Jay Apt logged over 847 hours or 35 days in space. This includes 10 hours and 49 minutes on two spacewalks, and he has flown around the Earth 562 times.
In 1997, Jay Apt shared his images and knowledge of Earth in his book Orbit: NASA Astronauts Photograph the Earth, written in conjunction with NASA scientists Michael Helfert and Justin Wilkinson. The 224-page book was published by the National Geographic Society, sold over 600,000 copies in 11 languages, and received Scientific American’s Young Readers Book Award. Apt has also published over 100 papers in professional scientific journals.

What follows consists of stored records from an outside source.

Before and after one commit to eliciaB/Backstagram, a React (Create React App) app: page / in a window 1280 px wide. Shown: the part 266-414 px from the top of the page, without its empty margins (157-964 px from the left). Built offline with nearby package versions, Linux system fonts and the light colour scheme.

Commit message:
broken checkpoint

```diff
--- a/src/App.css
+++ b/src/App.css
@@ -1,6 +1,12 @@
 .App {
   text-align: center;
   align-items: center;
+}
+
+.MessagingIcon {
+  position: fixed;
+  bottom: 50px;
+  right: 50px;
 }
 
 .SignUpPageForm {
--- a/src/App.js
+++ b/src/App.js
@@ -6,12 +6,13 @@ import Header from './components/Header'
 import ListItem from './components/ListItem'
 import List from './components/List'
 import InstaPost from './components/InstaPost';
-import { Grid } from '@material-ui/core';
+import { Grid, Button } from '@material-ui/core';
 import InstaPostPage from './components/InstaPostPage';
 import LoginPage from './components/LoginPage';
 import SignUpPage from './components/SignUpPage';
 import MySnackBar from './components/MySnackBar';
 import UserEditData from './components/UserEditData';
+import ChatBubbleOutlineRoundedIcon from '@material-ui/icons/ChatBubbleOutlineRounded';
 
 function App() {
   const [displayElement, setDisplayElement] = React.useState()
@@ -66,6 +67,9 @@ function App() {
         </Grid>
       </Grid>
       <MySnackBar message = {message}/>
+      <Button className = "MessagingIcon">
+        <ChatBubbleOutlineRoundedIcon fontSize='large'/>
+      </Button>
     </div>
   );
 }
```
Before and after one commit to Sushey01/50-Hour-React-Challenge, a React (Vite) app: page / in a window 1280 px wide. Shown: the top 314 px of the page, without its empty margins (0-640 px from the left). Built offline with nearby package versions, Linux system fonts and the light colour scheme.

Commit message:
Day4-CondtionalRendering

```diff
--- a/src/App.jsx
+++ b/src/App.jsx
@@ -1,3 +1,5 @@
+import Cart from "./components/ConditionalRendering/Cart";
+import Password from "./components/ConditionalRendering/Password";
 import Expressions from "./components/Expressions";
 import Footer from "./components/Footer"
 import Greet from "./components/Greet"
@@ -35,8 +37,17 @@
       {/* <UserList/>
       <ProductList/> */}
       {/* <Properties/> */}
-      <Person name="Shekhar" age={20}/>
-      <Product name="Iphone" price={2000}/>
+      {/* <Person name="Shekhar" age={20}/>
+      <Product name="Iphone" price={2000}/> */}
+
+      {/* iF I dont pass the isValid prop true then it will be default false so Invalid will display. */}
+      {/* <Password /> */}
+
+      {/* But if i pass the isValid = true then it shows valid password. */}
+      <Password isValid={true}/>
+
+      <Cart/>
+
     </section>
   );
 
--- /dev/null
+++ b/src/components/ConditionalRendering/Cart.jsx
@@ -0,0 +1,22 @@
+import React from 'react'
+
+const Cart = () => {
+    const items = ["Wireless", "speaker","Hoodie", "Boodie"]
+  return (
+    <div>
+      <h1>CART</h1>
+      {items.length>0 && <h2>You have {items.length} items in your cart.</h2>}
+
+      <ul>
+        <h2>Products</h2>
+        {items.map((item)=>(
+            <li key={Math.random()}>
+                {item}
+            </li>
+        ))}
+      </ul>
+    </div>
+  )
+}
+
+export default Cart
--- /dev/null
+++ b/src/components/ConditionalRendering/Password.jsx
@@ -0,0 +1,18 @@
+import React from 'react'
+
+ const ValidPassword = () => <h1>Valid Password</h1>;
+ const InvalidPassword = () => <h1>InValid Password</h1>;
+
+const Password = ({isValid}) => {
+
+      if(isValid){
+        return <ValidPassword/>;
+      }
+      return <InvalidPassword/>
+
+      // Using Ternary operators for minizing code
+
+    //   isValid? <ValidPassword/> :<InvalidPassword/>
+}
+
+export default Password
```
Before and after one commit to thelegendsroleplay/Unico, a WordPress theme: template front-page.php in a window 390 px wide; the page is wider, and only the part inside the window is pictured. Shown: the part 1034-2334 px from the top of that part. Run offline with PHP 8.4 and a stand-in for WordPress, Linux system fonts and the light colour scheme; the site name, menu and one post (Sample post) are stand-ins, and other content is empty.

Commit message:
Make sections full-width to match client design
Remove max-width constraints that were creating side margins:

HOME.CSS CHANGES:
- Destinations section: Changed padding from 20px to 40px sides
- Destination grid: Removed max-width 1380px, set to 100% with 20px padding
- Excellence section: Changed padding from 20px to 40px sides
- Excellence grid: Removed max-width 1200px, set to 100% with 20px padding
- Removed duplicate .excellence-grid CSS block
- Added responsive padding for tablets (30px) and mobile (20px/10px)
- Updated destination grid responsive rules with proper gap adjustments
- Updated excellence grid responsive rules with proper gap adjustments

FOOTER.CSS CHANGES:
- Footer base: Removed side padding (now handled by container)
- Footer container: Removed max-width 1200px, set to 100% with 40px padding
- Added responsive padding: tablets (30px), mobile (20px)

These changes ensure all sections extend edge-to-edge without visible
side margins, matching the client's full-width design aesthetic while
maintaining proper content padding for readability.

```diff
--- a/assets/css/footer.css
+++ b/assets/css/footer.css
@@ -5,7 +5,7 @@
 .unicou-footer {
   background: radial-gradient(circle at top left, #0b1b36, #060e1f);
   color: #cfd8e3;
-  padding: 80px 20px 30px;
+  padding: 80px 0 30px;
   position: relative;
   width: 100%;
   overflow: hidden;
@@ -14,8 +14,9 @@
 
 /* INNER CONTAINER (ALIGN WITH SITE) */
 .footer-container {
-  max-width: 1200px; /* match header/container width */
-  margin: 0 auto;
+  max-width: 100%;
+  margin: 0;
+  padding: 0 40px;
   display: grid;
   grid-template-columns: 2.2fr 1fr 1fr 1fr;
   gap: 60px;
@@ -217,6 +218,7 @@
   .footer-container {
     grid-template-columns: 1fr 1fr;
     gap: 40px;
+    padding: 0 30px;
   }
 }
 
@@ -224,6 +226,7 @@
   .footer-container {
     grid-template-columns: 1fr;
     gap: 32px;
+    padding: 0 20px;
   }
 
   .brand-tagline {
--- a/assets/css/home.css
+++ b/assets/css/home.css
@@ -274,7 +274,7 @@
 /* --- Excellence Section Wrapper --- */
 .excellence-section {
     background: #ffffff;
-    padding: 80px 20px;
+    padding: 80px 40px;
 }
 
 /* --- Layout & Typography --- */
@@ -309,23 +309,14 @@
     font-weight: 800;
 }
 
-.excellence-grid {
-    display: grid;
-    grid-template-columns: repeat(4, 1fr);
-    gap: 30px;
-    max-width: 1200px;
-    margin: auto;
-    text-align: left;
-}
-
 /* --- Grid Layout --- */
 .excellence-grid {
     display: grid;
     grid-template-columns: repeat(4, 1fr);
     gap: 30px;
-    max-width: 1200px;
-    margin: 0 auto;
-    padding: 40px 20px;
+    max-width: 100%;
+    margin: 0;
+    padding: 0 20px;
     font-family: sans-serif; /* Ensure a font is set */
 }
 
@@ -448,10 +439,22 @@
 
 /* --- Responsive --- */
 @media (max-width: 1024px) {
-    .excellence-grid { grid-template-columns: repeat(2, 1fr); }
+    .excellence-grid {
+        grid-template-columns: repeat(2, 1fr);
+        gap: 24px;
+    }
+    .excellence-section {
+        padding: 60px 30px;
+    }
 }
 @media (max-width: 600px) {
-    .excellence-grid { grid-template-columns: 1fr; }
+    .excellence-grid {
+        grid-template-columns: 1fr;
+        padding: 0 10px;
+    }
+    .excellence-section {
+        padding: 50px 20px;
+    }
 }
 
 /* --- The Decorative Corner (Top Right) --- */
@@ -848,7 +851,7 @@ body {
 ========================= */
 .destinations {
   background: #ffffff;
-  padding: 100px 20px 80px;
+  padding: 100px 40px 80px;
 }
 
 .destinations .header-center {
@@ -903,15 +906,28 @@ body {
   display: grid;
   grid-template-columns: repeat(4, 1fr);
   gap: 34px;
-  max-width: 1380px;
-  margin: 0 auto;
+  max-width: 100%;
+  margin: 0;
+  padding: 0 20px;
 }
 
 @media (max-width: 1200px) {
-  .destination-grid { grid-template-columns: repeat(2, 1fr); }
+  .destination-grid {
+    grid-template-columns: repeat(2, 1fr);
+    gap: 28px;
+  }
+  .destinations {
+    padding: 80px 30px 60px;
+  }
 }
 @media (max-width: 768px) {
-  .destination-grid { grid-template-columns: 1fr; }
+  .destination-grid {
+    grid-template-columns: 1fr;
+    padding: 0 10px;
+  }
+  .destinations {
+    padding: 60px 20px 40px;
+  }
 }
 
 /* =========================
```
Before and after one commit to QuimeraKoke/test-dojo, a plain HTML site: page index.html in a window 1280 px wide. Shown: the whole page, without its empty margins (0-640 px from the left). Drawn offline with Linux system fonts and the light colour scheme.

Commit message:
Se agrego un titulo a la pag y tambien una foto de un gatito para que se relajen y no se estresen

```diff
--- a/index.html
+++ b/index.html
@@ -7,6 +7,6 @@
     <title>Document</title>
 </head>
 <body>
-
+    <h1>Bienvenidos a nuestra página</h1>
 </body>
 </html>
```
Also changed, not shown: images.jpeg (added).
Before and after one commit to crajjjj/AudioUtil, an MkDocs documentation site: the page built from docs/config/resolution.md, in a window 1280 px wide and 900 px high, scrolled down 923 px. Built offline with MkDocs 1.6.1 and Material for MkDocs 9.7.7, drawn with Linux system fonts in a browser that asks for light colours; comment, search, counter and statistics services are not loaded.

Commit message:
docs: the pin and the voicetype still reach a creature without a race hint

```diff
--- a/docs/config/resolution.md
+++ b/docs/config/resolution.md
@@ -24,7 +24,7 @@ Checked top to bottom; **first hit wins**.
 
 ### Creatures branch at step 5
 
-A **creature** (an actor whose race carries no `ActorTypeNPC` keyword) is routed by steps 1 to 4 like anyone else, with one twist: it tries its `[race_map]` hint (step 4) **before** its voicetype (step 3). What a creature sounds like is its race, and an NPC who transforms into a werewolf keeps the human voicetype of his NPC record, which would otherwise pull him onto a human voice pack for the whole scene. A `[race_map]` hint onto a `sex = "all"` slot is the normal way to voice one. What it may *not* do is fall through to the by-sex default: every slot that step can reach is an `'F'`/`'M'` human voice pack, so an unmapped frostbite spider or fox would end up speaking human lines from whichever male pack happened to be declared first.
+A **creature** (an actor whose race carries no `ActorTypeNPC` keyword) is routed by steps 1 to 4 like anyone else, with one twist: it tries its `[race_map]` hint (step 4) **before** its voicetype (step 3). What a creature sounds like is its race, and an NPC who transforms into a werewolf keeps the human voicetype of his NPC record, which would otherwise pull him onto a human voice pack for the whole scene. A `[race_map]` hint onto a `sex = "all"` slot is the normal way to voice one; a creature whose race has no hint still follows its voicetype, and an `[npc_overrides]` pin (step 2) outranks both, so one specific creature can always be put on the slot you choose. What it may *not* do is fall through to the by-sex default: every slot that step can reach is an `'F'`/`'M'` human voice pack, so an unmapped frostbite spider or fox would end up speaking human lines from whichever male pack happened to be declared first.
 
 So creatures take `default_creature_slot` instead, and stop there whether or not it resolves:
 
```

Jay Apt is also an instrument-rated commercial pilot, logging over 6,000 hours of flying time in 25 different types of airplanes. In 1984, he flew a single-engine aircraft to Greenland, Iceland, and Europe, and flew to Alaska and Central America.
Jay Apt married Eleanor “Ebe” Emmons and they had two children, Rachel and Sarah. The Apt’s built a house at 806 Shorewood Drive in Seabrook, Texas before relocating to Pittsburgh in 1997. After 21 years, Apt left NASA in 1997 to become the Director of the Carnegie Museum of Natural History in Pittsburgh. He spent three years in this role before leaving to become the Managing Director Chief Technology Officer of an early-stage venture capital firm. In 2003, he began working for Carnegie Mellon University, where he is a Professor at the Tepper School of Business and the Department of Engineering and Public Policy. He is also the Director of the Carnegie Mellon Electricity Industry Center.
|Jay Apt, “Interview with Jay Apt,” by Anne Madarasz and Emily Ruby (December 1, 2017), Heinz History Center.
|Dan Majors, “Mechanical Engineer Who held Seven Patents,” Pittsburgh Post Gazette, June 21, 2010. https://www.newspapers.com/image/?clipping_id=104631715&article=931dd05a-963a-4f82-a8dc-c3c91bcc035a&fcfToken=eyJhbGciOiJIUzI1NiIsInR5cCI6IkpXVCJ9.eyJmcmVlLXZpZXctaWQiOjk2NDU2NjY2LCJpYXQiOjE2NTY1MDk2MzgsImV4cCI6MTY1NjU5NjAzOH0.qj2u_2u-BC8hJS62IPZxlvqPxlubuSKARpWG_qdKBqM (accessed June 29, 2010 ).
|“Joan Frank Apt,” Pittsburgh Jewish Chronicle, June 17, 2020. https://jewishchronicle.timesofisrael.com/joan-frank-apt/ (accessed June 29, 2022).
|Jay Apt, “Interview with Jay Apt,” by Anne Madarasz and Emily Ruby (December 1, 2017), Heinz History Center.
|Apollo 11 materials, Dr. Jerome Apt Papers and Photographs [MSS 1213], Box 12, Folders 38-51, Rauh Jewish Archives, Heinz History Center.